** PROBLEM DETAILS **
Search the listing for the word "null". Copy every line where it is found.

** RECORDS **
----

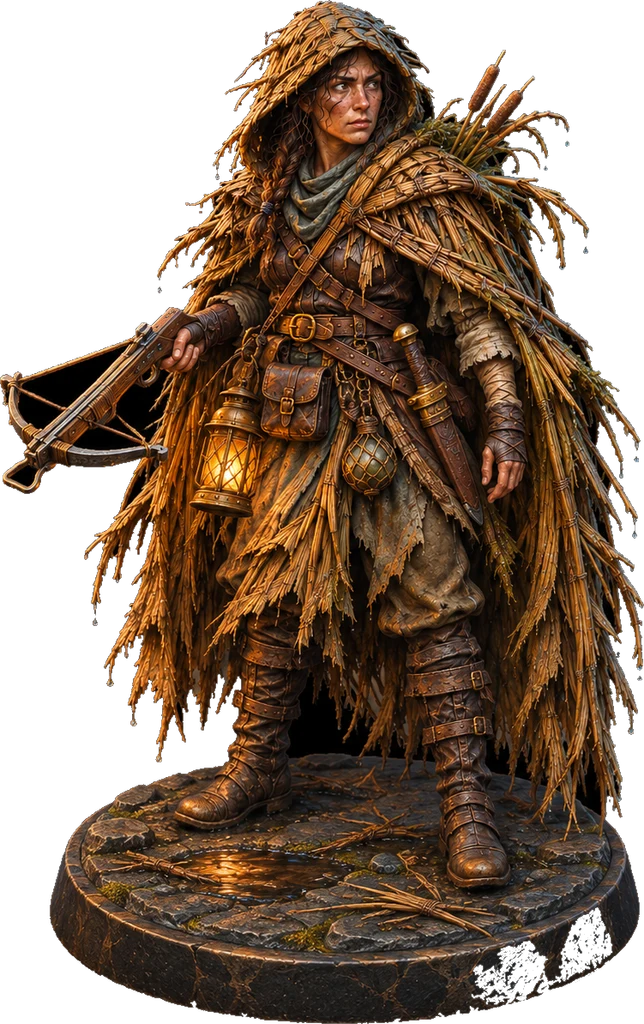
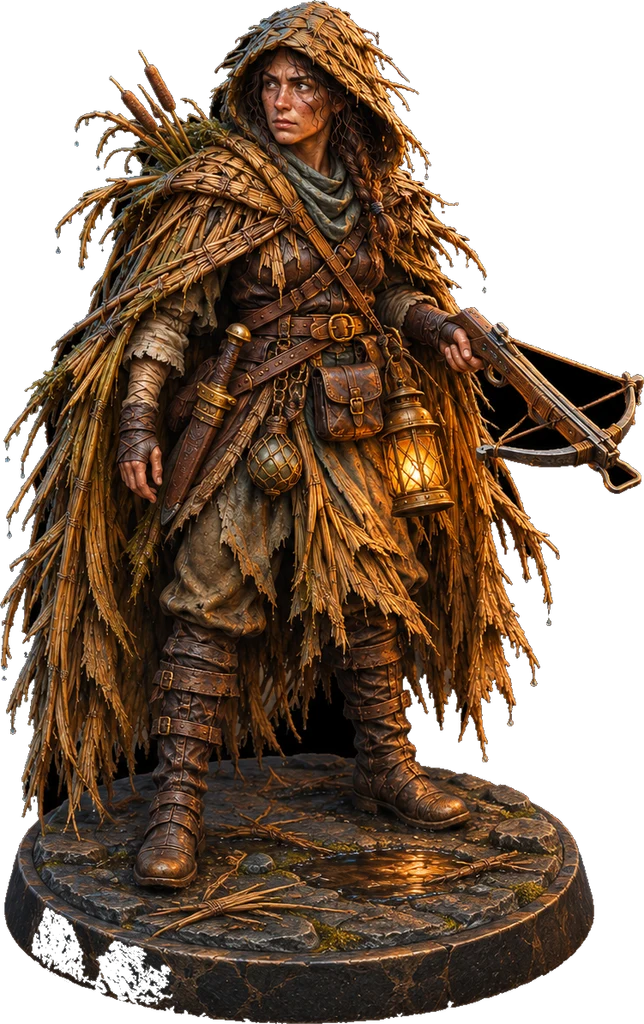
Standing figures turn to the nearest opponent
Owner, 2026-11-17: the figures on the tilted board looked anywhere but at
each other.

- Convention: every figure picture faces right. The board mirrors a figure
  whose nearest opponent still standing is to its left (party to the
  nearest hostile, a hostile to the nearest of the party; neutrals and lone
  figures keep facing right). `combat/board/facing.ts`, unit tests.
- The 12 figures drawn facing left are mirrored once where they are built,
  reproducibly: `mirror` in the curated-set generation manifests (Ravenford:
  brother Aldous and the three goblins; Hollowmere: five), `facesLeft` in a
  campaign's art prompts, which writes `runtime/<id>--figure.webp` beside the
  picture (marrow-crown token-follower, salt-widows token-predator); the
  picture itself stays as drawn. The curated manifest schema accepts
  `mirrored`.
- Pictures a DM generates in play ask for a figure turned to the right.

Changed art bytes: 9 curated figures and 2 new library figure files, each
the same pixels mirrored; every other file rebuilds byte for byte.

diff --git a/apps/web/src/combat/board/facing.ts b/apps/web/src/combat/board/facing.ts
@@ -1,0 +1,42 @@
+import type { EncounterCombatantView } from '@ltw/contracts';
+
+import { spanOf } from './footprint.ts';
+
+type Facing = Pick<EncounterCombatantView, 'position' | 'side' | 'state' | 'size' | 'squeezed'> & {
+  readonly entity: { readonly entityId: string };
+};
+
+/**
+ * Which standing figures turn to their left (owner, 2026-11-17: the figures on the tilted board
+ * looked anywhere but at each other). Every figure picture faces right (the campaign art and the
+ * curated sets are drawn or mirrored so); a figure turns left — drawn mirrored — when the nearest
+ * opponent still standing is to its left: the party faces the nearest hostile, a hostile the
+ * nearest of the party. Nearest by squares between the centres of their spaces (the greater of
+ * across and along, then across); a neutral, one with no opponent standing, or one with its
+ * opponent straight ahead or behind keeps facing right. Decorative only: the squares' names and
+ * the turn order say who is where.
+ */
+export function turnedLeft(combatants: readonly Facing[]): ReadonlySet<string> {
+  const centre = (entry: Facing) => {
+    const half = spanOf(entry) / 2;
+    return { x: entry.position.x + half, y: entry.position.y + half };
+  };
+  const left = new Set<string>();
+  for (const entry of combatants) {
+    const against =
+      entry.side === 'party' ? 'hostile' : entry.side === 'hostile' ? 'party' : undefined;
+    if (!against) continue;
+    const here = centre(entry);
+    let nearest: { x: number; far: number; across: number } | null = null;
+    for (const other of combatants) {
+      if (other.side !== against || other.state === 'dead') continue;
+      const there = centre(other);
+      const across = Math.abs(there.x - here.x);
+      const far = Math.max(across, Math.abs(there.y - here.y));
+      if (nearest === null || far < nearest.far || (far === nearest.far && across > nearest.across))
+        nearest = { x: there.x, far, across };
+    }
+    if (nearest && nearest.x < here.x) left.add(entry.entity.entityId);
+  }
+  return left;
+}

diff --git a/apps/web/src/combat/board/facing.test.ts b/apps/web/src/combat/board/facing.test.ts
@@ -1,0 +1,59 @@
+import { describe, expect, it } from 'vitest';
+
+import { turnedLeft } from './facing.ts';
+
+const at = (
+  entityId: string,
+  side: 'party' | 'hostile' | 'neutral',
+  x: number,
+  y: number,
+  extra: { state?: 'up' | 'down' | 'dead'; size?: 'medium' | 'large' } = {},
+) => ({
+  entity: { entityId },
+  side,
+  position: { x, y },
+  state: extra.state ?? 'up',
+  ...(extra.size ? { size: extra.size } : {}),
+});
+
+describe('standing figures turn to the nearest opponent', () => {
+  it('turns a figure left when its nearest opponent stands to its left', () => {
+    const left = turnedLeft([at('hero', 'party', 2, 6), at('goblin', 'hostile', 8, 4)]);
+    expect([...left]).toEqual(['goblin']);
+  });
+
+  it('takes the nearest opponent, and passes over the dead', () => {
+    const fight = [
+      at('hero', 'party', 6, 5),
+      at('near', 'hostile', 4, 5),
+      at('far', 'hostile', 12, 5),
+      at('fallen', 'hostile', 7, 5, { state: 'dead' }),
+    ];
+    const left = turnedLeft(fight);
+    expect(left.has('hero')).toBe(true);
+    expect(turnedLeft(fight.filter((entry) => entry.entity.entityId !== 'near')).has('hero')).toBe(
+      false,
+    );
+  });
+
+  it('keeps a neutral, a lone figure and one with its opponent straight ahead facing right', () => {
+    const left = turnedLeft([
+      at('hero', 'party', 5, 5),
+      at('ahead', 'hostile', 5, 2),
+      at('stranger', 'neutral', 9, 9),
+    ]);
+    expect(left.size).toBe(0);
+    expect(turnedLeft([at('alone', 'party', 5, 5)]).size).toBe(0);
+  });
+
+  it('measures from the middle of a large space', () => {
+    // An ogre over squares 4–5 has its middle at 5; a hero in square 4 (middle 4.5) has it to
+    // the right, though the ogre's space begins in the hero's own column.
+    const left = turnedLeft([
+      at('ogre', 'hostile', 4, 4, { size: 'large' }),
+      at('hero', 'party', 4, 6),
+    ]);
+    expect(left.has('hero')).toBe(false);
+    expect(left.has('ogre')).toBe(true);
+  });
+});

diff --git a/scripts/curated-set/cli.ts b/scripts/curated-set/cli.ts
@@ -11,7 +11,7 @@ import { floodOut, load, toSharp } from '../ui-kit/pixels.ts';
  * Turns the GPT originals of a curated set (ADR 0035; Ravenford's, or an adventure's named by
  * `set`, its items naming their `entityIds`) into WebP files and writes
  * <out-dir>/manifest.json with provenance. Processing is mechanical: resize, crop the battle map
- * to the grid's 4:3, black to alpha for figures.
+ * to the grid's 4:3, black to alpha for figures, a left-facing figure mirrored (`mirror`).
  */
 interface GenerationItem {
   readonly name: string;
@@ -30,6 +30,12 @@ interface GenerationItem {
    * the 16 × 12 road map's 4:3 centre.
    */
   readonly grid?: readonly [number, number];
+  /**
+   * A figure drawn facing left, mirrored so that every figure faces right: the board turns a
+   * figure to its nearest opponent by mirroring it back (owner, 2026-11-17;
+   * `apps/web/src/combat/board/facing.ts`).
+   */
+  readonly mirror?: true;
 }
 
 /**
@@ -111,12 +117,14 @@ async function encode(item: GenerationItem, source: string): Promise<Buffer> {
         .webp({ quality: 84 })
         .toBuffer();
     }
-    case 'figure':
-      return toSharp(floodOut(await load(source), 30))
+    case 'figure': {
+      const figure = toSharp(floodOut(await load(source), 30));
+      return (item.mirror ? figure.flop() : figure)
         .trim({ threshold: 1 })
         .resize({ height: 1024, withoutEnlargement: true })
         .webp({ quality: 88, alphaQuality: 100 })
         .toBuffer();
+    }
   }
 }
 
@@ -149,6 +157,7 @@ for (const item of items) {
     generated: (await stat(source)).mtime.toISOString().slice(0, 10),
     references: item.refs.map((ref) => CONCEPTS[ref] ?? ref),
     prompt: item.prompt,
+    ...(item.mirror ? { mirrored: true } : {}),
   });
   console.log(`built ${file} (${String(Math.round(data.length / 1024))} KB)`);
 }

diff --git a/scripts/campaign-shared/campaign-art.ts b/scripts/campaign-shared/campaign-art.ts
@@ -26,6 +26,12 @@ export interface ArtPrompt {
   srd?: string;
   /** First evening a player may see it, when the picture shows more than the entity's first appearance. */
   reveal?: number;
+  /**
+   * A cut-out drawn facing left: its tabletop figure is mirrored so that every figure faces right
+   * (owner, 2026-11-17; the board turns a figure to its nearest opponent,
+   * `apps/web/src/combat/board/facing.ts`). The picture itself stays as drawn.
+   */
+  facesLeft?: true;
 }
 export interface ArtAsset {
   id: string;
@@ -46,6 +52,24 @@ export interface ArtAsset {
   srd?: string;
   prompt: string;
   references: string[];
+  /** Its tabletop figure, the picture mirrored (`ArtPrompt.facesLeft`): runtime file and hash. */
+  figureFile?: string;
+  figureSha256?: string;
+}
+
+/**
+ * The tabletop figure of a cut-out drawn facing left: its runtime picture mirrored, written beside
+ * it as `runtime/<id>--figure.webp` (`ArtPrompt.facesLeft`).
+ */
+export async function writeMirroredFigure(
+  assetsDir: URL,
+  id: string,
+): Promise<{ figureFile: string; figureSha256: string }> {
+  const picture = await readFile(new URL(`runtime/${id}.webp`, assetsDir));
+  const figure = await sharp(picture).flop().webp({ quality: 88, effort: 5 }).toBuffer();
+  const figureFile = `runtime/${id}--figure.webp`;
+  await writeFile(new URL(figureFile, assetsDir), figure);
+  return { figureFile, figureSha256: hash(figure) };
 }
 
 /** What the art tools read from a campaign source; collection and fantasy sources both fit. */
@@ -166,6 +190,7 @@ export async function prepareArt(campaignDir: URL, s: ArtSource): Promise<ArtAss
       ...(entry.srd ? { srd: entry.srd } : {}),
       prompt: entry.prompt,
       references: entry.references,
+      ...(entry.facesLeft ? await writeMirroredFigure(dir, entry.id) : {}),
     });
   }
   await writeFile(

diff --git a/apps/web/src/combat/board/board.tsx b/apps/web/src/combat/board/board.tsx
@@ -21,6 +21,7 @@ import { dangersOf } from './dangers.ts';
 import { BoardPlates } from './plates.tsx';
 import { squareName } from './square-name.ts';
 import { TerrainCard } from './terrain-card.tsx';
+import { turnedLeft } from './facing.ts';
 import { footprint, spanOf } from './footprint.ts';
 import { CoverPiece, Token } from './token.tsx';
 import { usePaintStroke } from './paint-stroke.ts';
@@ -135,6 +136,7 @@ export function Board({
   );
   const walk = new Set(path.map(key));
   const destination = path.at(-1);
+  const facingLeft = turnedLeft(encounter.combatants);
   const mover = encounter.combatants.find((entry) => entry.entity.entityId === moverId);
   // The pointer over a square, or over the plate of the combatant standing on it (`plates.tsx`).
   const point = (square: Square, over: boolean) => {
@@ -299,6 +301,7 @@ export function Board({
               image={imageOf(occupant.entity.entityId)}
               figure={figureOf(occupant.entity.entityId)}
               tilted={tilt !== null}
+              facingLeft={facingLeft.has(occupant.entity.entityId)}
               current={occupant.entity.entityId === currentCombatantId}
               selected={isSelected}
               inArea={inArea}
@@ -313,6 +316,7 @@ export function Board({
               image={imageOf(rider.entity.entityId)}
               figure={figureOf(rider.entity.entityId)}
               tilted={tilt !== null}
+              facingLeft={facingLeft.has(rider.entity.entityId)}
               current={rider.entity.entityId === currentCombatantId}
               selected={false}
               inArea={affected.has(rider.entity.entityId)}

diff --git a/scripts/campaign-library/catalog.ts b/scripts/campaign-library/catalog.ts
@@ -165,16 +165,28 @@ async function picturesOf(
       derivedFrom: null,
     });
     if (asset.kind === 'location') locationFile.set(asset.subjects[0] ?? '', `${asset.id}.webp`);
-    // A cut-out figure doubles as the creature's tabletop figure on the battlefield.
-    if (asset.kind === 'token' || (asset.alpha && asset.width >= asset.height * 0.5))
+    // A cut-out figure doubles as the creature's tabletop figure on the battlefield; one drawn
+    // facing left stands as its mirrored file, so every figure faces right (`ArtPrompt.facesLeft`).
+    if (asset.kind === 'token' || (asset.alpha && asset.width >= asset.height * 0.5)) {
+      const mirrored = asset.figureFile
+        ? await (async () => {
+            const at = new URL(`assets/${asset.figureFile ?? ''}`, root);
+            const figure = new Uint8Array(await readFile(at));
+            if (sha(figure) !== asset.figureSha256)
+              throw new Error(`${asset.id}: figure bytes changed`);
+            return { source: relative(at), bytes: figure, sha256: sha(figure) };
+          })()
+        : {};
       pictures.push({
         ...base,
+        ...mirrored,
         file: `${asset.id}--figure.webp`,
         variant: 'derived',
         label: 'figure',
         purpose: 'figure',
         derivedFrom: `${asset.id}.webp`,
       });
+    }
   }
   for (const map of battleMaps(root)) {
     const reference = locationFile.get(map.location);

diff --git a/apps/server/src/images/style.ts b/apps/server/src/images/style.ts
@@ -58,10 +58,13 @@ const VARIANT_PARTS: Readonly<Record<string, string>> = {
   dead: 'lying still and lifeless, eyes closed, no gore',
 };
 
+// Every figure faces right: the board turns one to its nearest opponent by mirroring it
+// (owner, 2026-11-17; apps/web/src/combat/board/facing.ts).
 const FIGURE =
   'Draw a full-body painted tabletop miniature of the same character standing on a round dark ' +
-  'stone base, three-quarter view from slightly above, isolated on a pure flat black background ' +
-  '(#000000), no cast shadow beyond the base. FRAMING: square 1:1.';
+  'stone base, three-quarter view from slightly above, body and gaze turned toward the ' +
+  "viewer's right, isolated on a pure flat black background (#000000), no cast shadow beyond " +
+  'the base. FRAMING: square 1:1.';
 
 const BATTLE_MAP =
   'Draw the same place seen straight from above as a tabletop battle map (orthographic ' +

diff --git a/apps/web/src/combat/board/token.tsx b/apps/web/src/combat/board/token.tsx
@@ -51,6 +51,7 @@ export function Token({
   span = 1,
   cell = 0,
   riding = false,
+  facingLeft = false,
 }: {
   readonly combatant: EncounterCombatantView;
   /** Its name, or "Unidentified creature N" (`combat/labels.ts`). */
@@ -74,6 +75,8 @@ export function Token({
   readonly riding?: boolean;
   /** The board's square in pixels, to scale a spanning figure. */
   readonly cell?: number;
+  /** Its standing figure turns to its left, to the nearest opponent (`facing.ts`). */
+  readonly facingLeft?: boolean;
 }) {
   const t = useT();
   const standing = useHeldImage(figure);
@@ -114,7 +117,7 @@ export function Token({
           </span>
         )}
         {upright ? (
-          <Miniature url={standing.url} condition={condition} />
+          <Miniature url={standing.url} condition={condition} mirrored={facingLeft} />
         ) : (
           <Medallion
             image={image}

diff --git a/apps/web/src/visual/miniature.tsx b/apps/web/src/visual/miniature.tsx
@@ -12,12 +12,18 @@ import type { MedallionCondition } from './medallion.tsx';
 export function Miniature({
   url,
   condition = null,
+  mirrored = false,
 }: {
   readonly url: string | null;
   readonly condition?: MedallionCondition | null;
+  /** Drawn mirrored, turned to its left (every figure picture faces right). */
+  readonly mirrored?: boolean;
 }) {
   return (
-    <span className={`miniature${condition ? ` is-${condition}` : ''}`} aria-hidden="true">
+    <span
+      className={`miniature${condition ? ` is-${condition}` : ''}${mirrored ? ' is-mirrored' : ''}`}
+      aria-hidden="true"
+    >
       <span className="miniature-light" />
       {url && <img className="miniature-art" src={url} alt="" draggable={false} />}
       {condition && <Glyph name={condition} className="miniature-condition" />}

diff --git a/apps/server/src/images/curated-set.ts b/apps/server/src/images/curated-set.ts
@@ -48,6 +48,11 @@ const entrySchema = z
     generated: z.string().regex(/^\d{4}-\d{2}-\d{2}$/),
     references: z.array(z.string().min(1)),
     prompt: z.string().min(1),
+    /**
+     * A figure drawn facing left and mirrored when the set was built, so that every figure faces
+     * right (owner, 2026-11-17; `scripts/curated-set`, `apps/web/src/combat/board/facing.ts`).
+     */
+    mirrored: z.literal(true).optional(),
   })
   .strict();
 

diff --git a/apps/web/src/styles/figures.css b/apps/web/src/styles/figures.css
@@ -37,6 +37,10 @@
   translate: -50% 0;
   user-select: none;
 }
+/* Turned to its left: the picture mirrored about its middle, the base where it stood */
+.miniature.is-mirrored .miniature-art {
+  scale: -1 1;
+}
 .miniature.is-dead .miniature-art,
 .miniature.is-unconscious .miniature-art {
   filter: grayscale(1) brightness(0.6);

----

** RESPONSE BELOW **
+    let nearest: { x: number; far: number; across: number } | null = null;
+      if (nearest === null || far < nearest.far || (far === nearest.far && across > nearest.across))
               tilted={tilt !== null}
               tilted={tilt !== null}
       derivedFrom: null,
   condition = null,
   readonly url: string | null;
   readonly condition?: MedallionCondition | null;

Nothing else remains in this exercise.